Requirement: Where the word "parallel" occurs in a line of the data, return the whole line.

Extracted information:

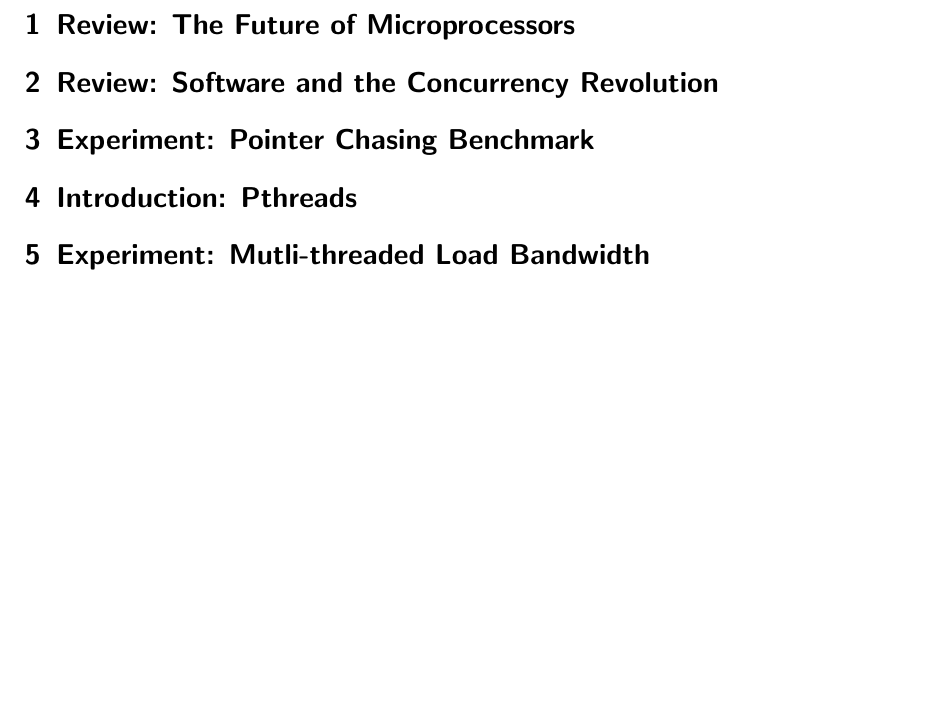
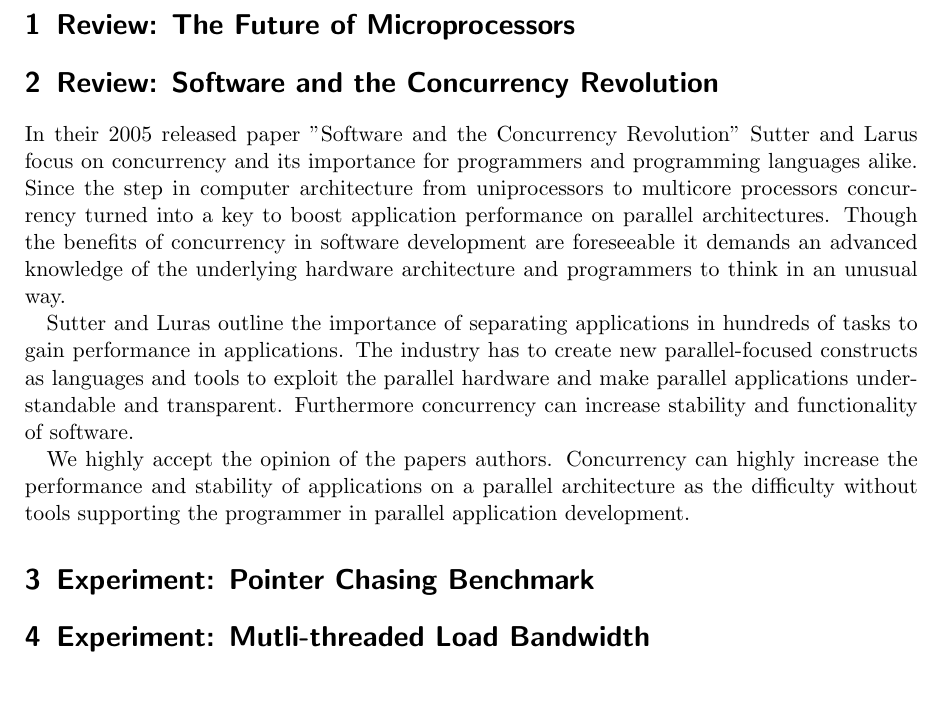
Before and after one commit to Kayleezee/APC, a LaTeX document (uebb2/doc/docu_2.tex): part of the page, cut so that both start at the same text. Compiled offline with pdfLaTeX.

Commit message:
Added review to doc

```diff
--- a/uebb2/doc/docu_2.tex
+++ b/uebb2/doc/docu_2.tex
@@ -43,6 +43,25 @@
 \section{Review: The Future of Microprocessors}
 
 \section{Review: Software and the Concurrency Revolution}
+In their 2005 released paper "Software and the Concurrency Revolution" Sutter
+and Larus focus on concurrency and its importance for programmers and
+programming languages alike. Since the step in computer architecture from
+uniprocessors to multicore processors concurrency turned into a key to boost
+application performance on parallel architectures. Though the benefits of
+concurrency in software development are foreseeable it demands an advanced
+knowledge of the underlying hardware architecture and programmers to think in
+an unusual way.
+
+Sutter and Luras outline the importance of separating applications in hundreds
+of tasks to gain performance in applications. The industry has to create new
+parallel-focused constructs as languages and tools to exploit the parallel
+hardware and make parallel applications understandable and transparent.
+Furthermore concurrency can increase stability and functionality of software.
+
+We highly accept the opinion of the papers authors. Concurrency can highly
+increase the performance and stability of applications on a parallel architecture
+as the difficulty without tools supporting the programmer in parallel application
+development.
 
 %%%%%%%
 % PART 2
@@ -54,7 +73,7 @@
 % PART 3
 %%%%%%%%
 
-\section{Introduction: Pthreads}
+%\section{Introduction: Pthreads}
 
 %%%%%%%
 % PART 4
```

Solution to this exercise:
+application performance on parallel architectures. Though the benefits of
+parallel-focused constructs as languages and tools to exploit the parallel
+hardware and make parallel applications understandable and transparent.
+increase the performance and stability of applications on a parallel architecture
+as the difficulty without tools supporting the programmer in parallel application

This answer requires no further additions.